* TASK ITEM
Please return the data word for word and leave out any picture it contains.

═══ RECORDS SHOWN ═══

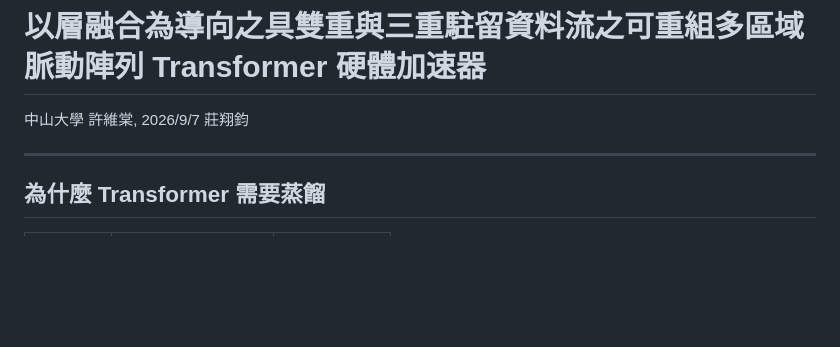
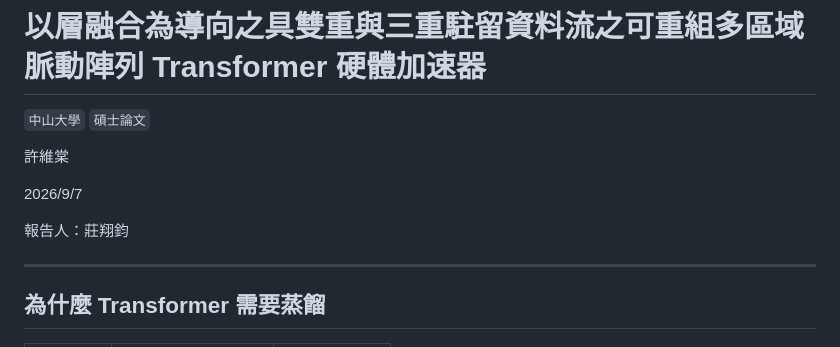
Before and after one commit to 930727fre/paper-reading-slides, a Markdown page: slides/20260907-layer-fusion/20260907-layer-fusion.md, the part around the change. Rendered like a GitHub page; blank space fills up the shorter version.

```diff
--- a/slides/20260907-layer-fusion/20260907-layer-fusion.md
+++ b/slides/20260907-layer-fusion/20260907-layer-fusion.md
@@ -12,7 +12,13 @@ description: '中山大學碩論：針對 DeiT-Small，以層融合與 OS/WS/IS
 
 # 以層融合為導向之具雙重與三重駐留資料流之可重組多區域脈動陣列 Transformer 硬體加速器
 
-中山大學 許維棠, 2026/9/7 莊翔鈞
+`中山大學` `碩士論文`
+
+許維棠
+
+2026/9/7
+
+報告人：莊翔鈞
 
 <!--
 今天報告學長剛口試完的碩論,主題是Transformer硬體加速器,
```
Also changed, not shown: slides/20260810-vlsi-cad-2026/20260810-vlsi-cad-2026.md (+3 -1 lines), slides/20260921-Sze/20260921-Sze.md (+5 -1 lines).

═══

* ANSWER BELOW
Before and after one commit to 930727fre/paper-reading-slides, a Markdown page: slides/20260907-layer-fusion/20260907-layer-fusion.md, the part around the change. Rendered like a GitHub page; blank space fills up the shorter version.

```diff
--- a/slides/20260907-layer-fusion/20260907-layer-fusion.md
+++ b/slides/20260907-layer-fusion/20260907-layer-fusion.md
@@ -12,7 +12,13 @@ description: '中山大學碩論：針對 DeiT-Small，以層融合與 OS/WS/IS
 
 # 以層融合為導向之具雙重與三重駐留資料流之可重組多區域脈動陣列 Transformer 硬體加速器
 
-中山大學 許維棠, 2026/9/7 莊翔鈞
+`中山大學` `碩士論文`
+
+許維棠
+
+2026/9/7
+
+報告人：莊翔鈞
 
 <!--
 今天報告學長剛口試完的碩論,主題是Transformer硬體加速器,
```
Also changed, not shown: slides/20260810-vlsi-cad-2026/20260810-vlsi-cad-2026.md (+3 -1 lines), slides/20260921-Sze/20260921-Sze.md (+5 -1 lines).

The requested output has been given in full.